In the movies, people on fire stumble out of burning buildings all the time. If you look closely, however, you’ll notice that they are almost always fully dressed, and that they tend to keep moving. These are two important factors that make the stunt much easier.
To function and avoid injury while on fire, you need to put something between yourself and the flames. But you can’t coat yourself with plain water because it just runs off. So stuntpeople use clothes containing super-absorbent polymer fibers, which keeps the water in place (it’s pretty much the same material used in diapers). A layer of clothes treated this way will keep them cool for quite a while, but they have to continue to move forward so the breeze keeps the flames out of their uncovered face.If a scene requires showing bare skin on fire, stuntpeople use a special fire-protective gel containing water, which can be applied in a smooth, clear layer that is nearly invisible, especially when the action is moving fast and there’s a lot of fire to distract the viewer. To show you what it looks like up close, I covered my hand in the gel and then painted on some thinned-down contact cement, which produces a very nice opaque yellow flame when lit.
Because we needed my hand to be perfectly still for the camera, I couldn’t use any movement to help stay cool, and my hand started to feel pretty warm after just a few seconds—but not before we got photographic proof that my meeting excuse was for real!
I extend thanks to Dr. Thomas Kuntzleman of Spring Arbor University for
suggesting this topic and providing assistance.
ACHTUNG! Do not try this—people who play with fire get burned. This stunt requires professional training and preparation, and still there are plenty of things that can go wrong.

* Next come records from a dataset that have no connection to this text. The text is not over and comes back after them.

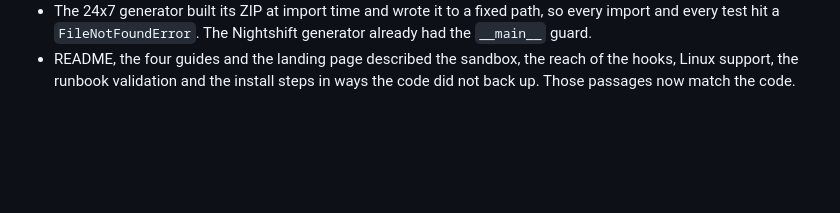
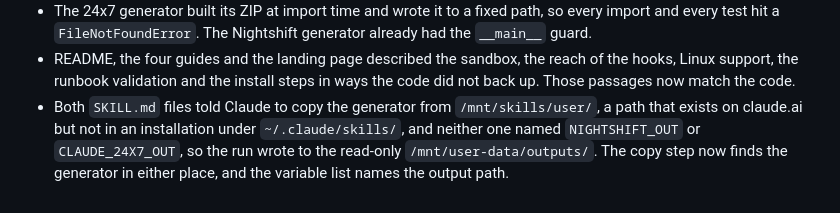
Before and after one commit to GodModeAI2025/NightShift, a Markdown page: CHANGELOG.md, the part around the change. GitHub-like rendering; blank space fills up the shorter version.

```diff
--- a/CHANGELOG.md
+++ b/CHANGELOG.md
@@ -56,5 +56,11 @@ the documented setup fail on a fresh machine.
 - README, the four guides and the landing page described the sandbox, the reach
   of the hooks, Linux support, the runbook validation and the install steps in
   ways the code did not back up. Those passages now match the code.
+- Both `SKILL.md` files told Claude to copy the generator from
+  `/mnt/skills/user/`, a path that exists on claude.ai but not in an
+  installation under `~/.claude/skills/`, and neither one named
+  `NIGHTSHIFT_OUT` or `CLAUDE_24X7_OUT`, so the run wrote to the read-only
+  `/mnt/user-data/outputs/`. The copy step now finds the generator in either
+  place, and the variable list names the output path.
 
 [1.0.0]: https://github.com/GodModeAI2025/NightShift/releases/tag/v1.0.0
```
Also changed, not shown: 24x7/SKILL.md (+7 -2 lines), nightshift/SKILL.md (+7 -2 lines).
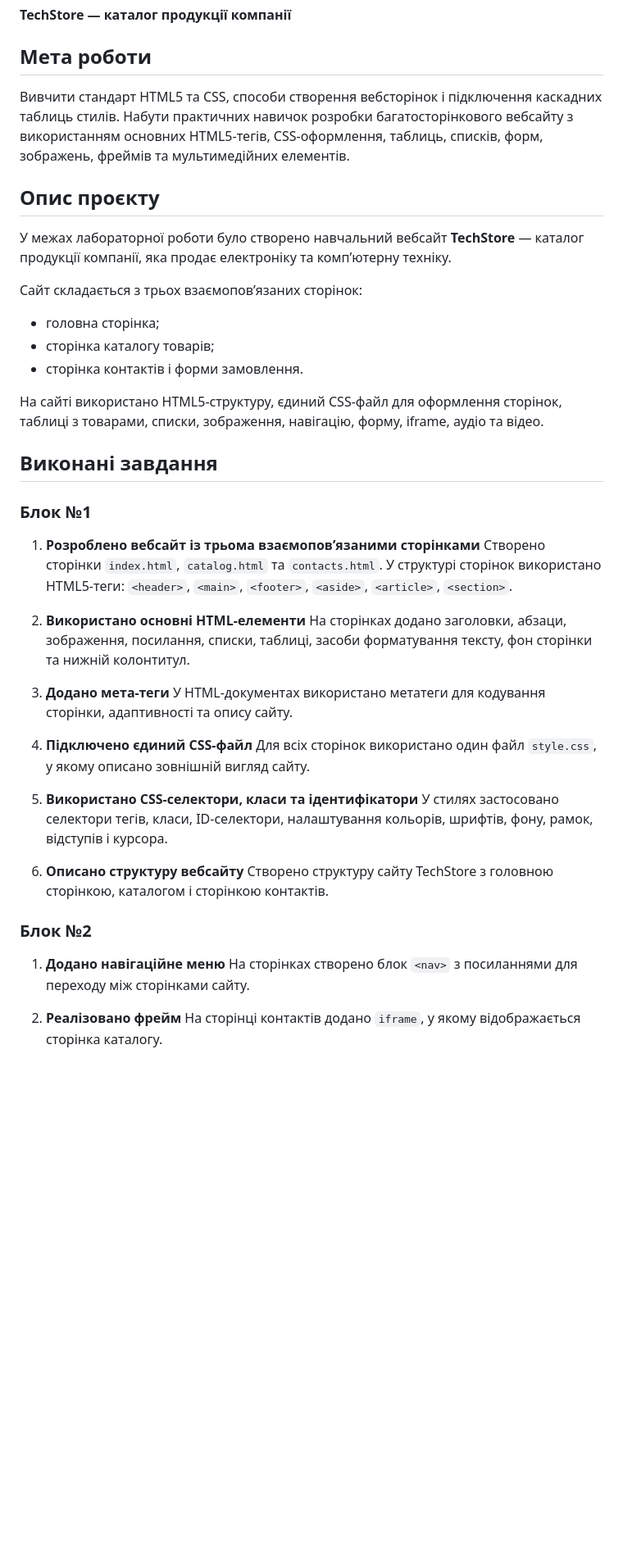
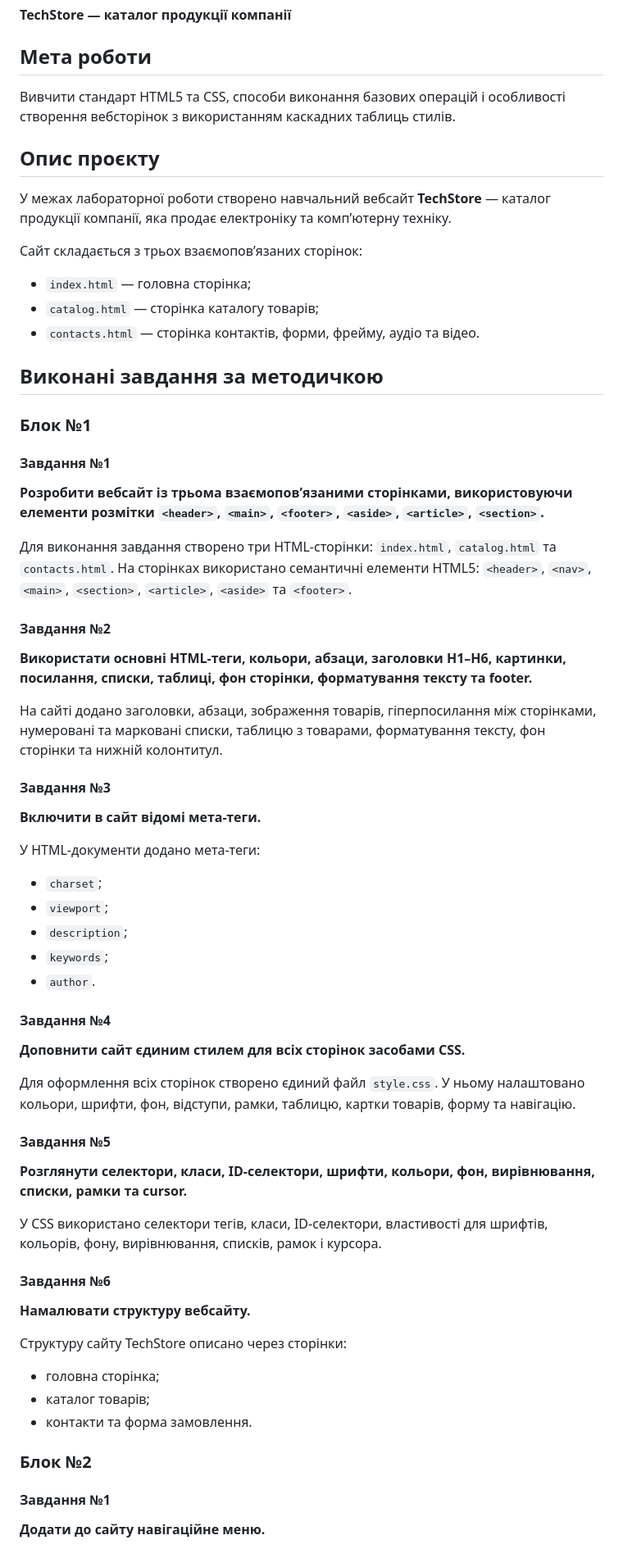
Before and after one commit to Yogtom993/LW1, a Markdown page: README.md, the part around one of its changes. Shown at 82% size. Rendered like a GitHub page; blank space fills up the shorter version.

```diff
--- a/README.md
+++ b/README.md
@@ -10,49 +10,73 @@ HTML5 та CSS.
 
 ## Мета роботи
 
-Вивчити стандарт HTML5 та CSS, способи створення вебсторінок і підключення каскадних таблиць стилів.
-Набути практичних навичок розробки багатосторінкового вебсайту з використанням основних HTML5-тегів, CSS-оформлення, таблиць, списків, форм, зображень, фреймів та мультимедійних елементів.
+Вивчити стандарт HTML5 та CSS, способи виконання базових операцій і особливості створення вебсторінок з використанням каскадних таблиць стилів.
 
 ## Опис проєкту
 
-У межах лабораторної роботи було створено навчальний вебсайт **TechStore** — каталог продукції компанії, яка продає електроніку та комп’ютерну техніку.
+У межах лабораторної роботи створено навчальний вебсайт **TechStore** — каталог продукції компанії, яка продає електроніку та комп’ютерну техніку.
 
 Сайт складається з трьох взаємопов’язаних сторінок:
 
-* головна сторінка;
-* сторінка каталогу товарів;
-* сторінка контактів і форми замовлення.
+* `index.html` — головна сторінка;
+* `catalog.html` — сторінка каталогу товарів;
+* `contacts.html` — сторінка контактів, форми, фрейму, аудіо та відео.
 
-На сайті використано HTML5-структуру, єдиний CSS-файл для оформлення сторінок, таблиці з товарами, списки, зображення, навігацію, форму, iframe, аудіо та відео.
-
-## Виконані завдання
+## Виконані завдання за методичкою
 
 ### Блок №1
 
-1. **Розроблено вебсайт із трьома взаємопов’язаними сторінками**
-   Створено сторінки `index.html`, `catalog.html` та `contacts.html`.
-   У структурі сторінок використано HTML5-теги: `<header>`, `<main>`, `<footer>`, `<aside>`, `<article>`, `<section>`.
+#### Завдання №1
 
-2. **Використано основні HTML-елементи**
-   На сторінках додано заголовки, абзаци, зображення, посилання, списки, таблиці, засоби форматування тексту, фон сторінки та нижній колонтитул.
+**Розробити вебсайт із трьома взаємопов’язаними сторінками, використовуючи елементи розмітки `<header>`, `<main>`, `<footer>`, `<aside>`, `<article>`, `<section>`.**
 
-3. **Додано мета-теги**
-   У HTML-документах використано метатеги для кодування сторінки, адаптивності та опису сайту.
+Для виконання завдання створено три HTML-сторінки: `index.html`, `catalog.html` та `contacts.html`.
+На сторінках використано семантичні елементи HTML5: `<header>`, `<nav>`, `<main>`, `<section>`, `<article>`, `<aside>` та `<footer>`.
 
-4. **Підключено єдиний CSS-файл**
-   Для всіх сторінок використано один файл `style.css`, у якому описано зовнішній вигляд сайту.
+#### Завдання №2
 
-5. **Використано CSS-селектори, класи та ідентифікатори**
-   У стилях застосовано селектори тегів, класи, ID-селектори, налаштування кольорів, шрифтів, фону, рамок, відступів і курсора.
+**Використати основні HTML-теги, кольори, абзаци, заголовки H1–H6, картинки, посилання, списки, таблиці, фон сторінки, форматування тексту та footer.**
 
-6. **Описано структуру вебсайту**
-   Створено структуру сайту TechStore з головною сторінкою, каталогом і сторінкою контактів.
+На сайті додано заголовки, абзаци, зображення товарів, гіперпосилання між сторінками, нумеровані та марковані списки, таблицю з товарами, форматування тексту, фон сторінки та нижній колонтитул.
+
+#### Завдання №3
+
+**Включити в сайт відомі мета-теги.**
+
+У HTML-документи додано мета-теги:
+
+* `charset`;
+* `viewport`;
+* `description`;
+* `keywords`;
+* `author`.
+
+#### Завдання №4
+
+**Доповнити сайт єдиним стилем для всіх сторінок засобами CSS.**
+
+Для оформлення всіх сторінок створено єдиний файл `style.css`.
+У ньому налаштовано кольори, шрифти, фон, відступи, рамки, таблицю, картки товарів, форму та навігацію.
+
+#### Завдання №5
+
+**Розглянути селектори, класи, ID-селектори, шрифти, кольори, фон, вирівнювання, списки, рамки та cursor.**
+
+У CSS використано селектори тегів, класи, ID-селектори, властивості для шрифтів, кольорів, фону, вирівнювання, списків, рамок і курсора.
+
+#### Завдання №6
+
+**Намалювати структуру вебсайту.**
+
+Структуру сайту TechStore описано через сторінки:
+
+* головна сторінка;
+* каталог товарів;
+* контакти та форма замовлення.
 
 ### Блок №2
 
-1. **Додано навігаційне меню**
-   На сторінках створено блок `<nav>` з посиланнями для переходу між сторінками сайту.
+#### Завдання №1
 
-2. **Реалізовано фрейм**
-   На сторінці контактів додано `iframe`, у якому відображається сторінка каталогу.
+**Додати до сайту навігаційне меню.**
 
```
Also changed, not shown: other parts of README.md (+23 -11 lines).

Five amazing, clean technologies that will set us free, in this month's energy-focused issue. Also: how to build a better bomb detector, the robotic toys that are raising your children, a human catapult, the world's smallest arcade, and much more.